“If we don’t fundamentally solve this crisis, the rest of the issues don’t matter,” Johnston said.

Former state Sen. Michael Johnston and Lt. Gov. Donna Lynne talk after a forum for gubernatorial candidates. Both are Democrats. (Photo by Nic Garcia/Chalkbeat)

Johnston and Kennedy forcefully pledged to take on the state’s Taxpayer Bill of Rights, which limits how much tax revenue the state can collect and requires voter approval to raise taxes.

Lynne was more tempered. While she acknowledged tax reform was needed, she said wanted a legislative committee working on school finance to complete its work before suggesting any overhauls.

Greg Lopez, the former mayor of Parker and a small business owner, was the only GOP candidate who said he would take on the state’s complicated tax laws. If elected, he promised to establish a committee to send a reform proposal to voters.

Robinson and Brauchler acknowledged that schools were in a funding crunch. But they stopped short of saying they’d send more money to schools.

Mitchell said “he wasn’t sure” if there was a funding crisis, but added, “The system should be reformed before it’s fully funded.”

PERA, the state’s employee retirement program, could play a prominent issue in the election — especially for Republicans.

Earlier at the conference, school board members received a briefing on a proposed overhaul to the state’s retirement program, which includes school district employees.

While the situation is not as dire as it was a decade ago, the program’s governing board has become so increasingly worried about unfunded liabilities that it’s asking state lawmakers to pass a reform package to provide more financial stability.

Two Republicans, Brauchler and Steve Barlock, who co-chaired President Trump’s campaign in Colorado, said PERA was in crisis. Barlock warned school board members that their budgets were in jeopardy as lawmakers fiddle with the system.

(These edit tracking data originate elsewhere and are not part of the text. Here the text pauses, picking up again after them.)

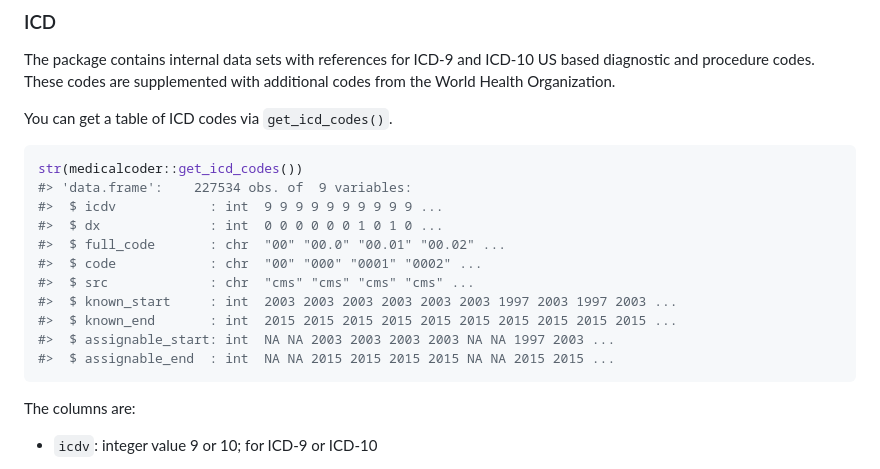
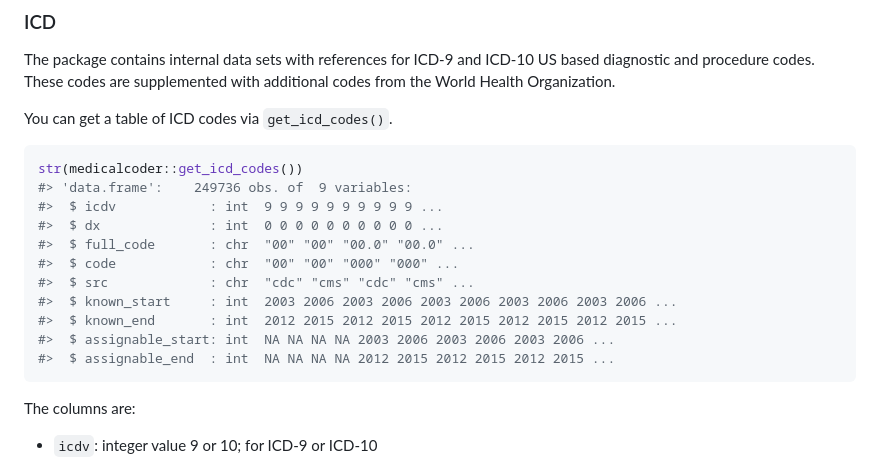
Before and after one commit to dewittpe/medicalcoder, a Markdown page: README.md, the part around the change. Rendered like a GitHub page.

Commit message:
update READMD.md with expanded icd database

````diff
--- a/README.md
+++ b/README.md
@@ -361,16 +361,16 @@ You can get a table of ICD codes via `get_icd_codes()`.
 
 ``` r
 str(medicalcoder::get_icd_codes())
-#> 'data.frame':	227534 obs. of  9 variables:
+#> 'data.frame':	249736 obs. of  9 variables:
 #>  $ icdv            : int  9 9 9 9 9 9 9 9 9 9 ...
-#>  $ dx              : int  0 0 0 0 0 0 1 0 1 0 ...
-#>  $ full_code       : chr  "00" "00.0" "00.01" "00.02" ...
-#>  $ code            : chr  "00" "000" "0001" "0002" ...
-#>  $ src             : chr  "cms" "cms" "cms" "cms" ...
-#>  $ known_start     : int  2003 2003 2003 2003 2003 2003 1997 2003 1997 2003 ...
-#>  $ known_end       : int  2015 2015 2015 2015 2015 2015 2015 2015 2015 2015 ...
-#>  $ assignable_start: int  NA NA 2003 2003 2003 2003 NA NA 1997 2003 ...
-#>  $ assignable_end  : int  NA NA 2015 2015 2015 2015 NA NA 2015 2015 ...
+#>  $ dx              : int  0 0 0 0 0 0 0 0 0 0 ...
+#>  $ full_code       : chr  "00" "00" "00.0" "00.0" ...
+#>  $ code            : chr  "00" "00" "000" "000" ...
+#>  $ src             : chr  "cdc" "cms" "cdc" "cms" ...
+#>  $ known_start     : int  2003 2006 2003 2006 2003 2006 2003 2006 2003 2006 ...
+#>  $ known_end       : int  2012 2015 2012 2015 2012 2015 2012 2015 2012 2015 ...
+#>  $ assignable_start: int  NA NA NA NA 2003 2006 2003 2006 2003 2006 ...
+#>  $ assignable_end  : int  NA NA NA NA 2012 2015 2012 2015 2012 2015 ...
 ```
 
 The columns are:
````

Neither went into any detail about how they hoped to see the retirement program made more fiscally stable. But watch for this issue to gain greater traction on the campaign trail, especially as Republican state Treasurer Walker Stapleton ramps up his gubernatorial campaign, and as lawmakers begin to wrestle with PERA reforms next year. (Stapleton did not attend the forum.)

Some candidates offered careful responses to a question about school choice. Others, not so much.

Every Democrat and one Republican, Brauchler, said they respected a family’s right to choose the best school for their children. But that choice, they said, should not come at the expense of traditional, district-run schools.

“I’m concerned that we’d build a system where the success of some schools is coming at the expense of other schools,” Kennedy said.

Republicans strongly supported charter schools, and in some cases, vouchers that use taxpayer dollars to pay for private schools. Robinson called on creating new ways to authorize charter schools. Mitchell said he wanted to repeal a provision in the state’s constitution that has been used to rebuff private school vouchers.

There’s no party line over rural schools.

Republicans and Democrats alike said the state needed to step up to help its rural schools, which are typically underfunded compared to schools along the Front Range. They need more teachers, better infrastructure and fewer regulations, the candidates said.

“We need to get rural areas into the modern age,” Robinson said.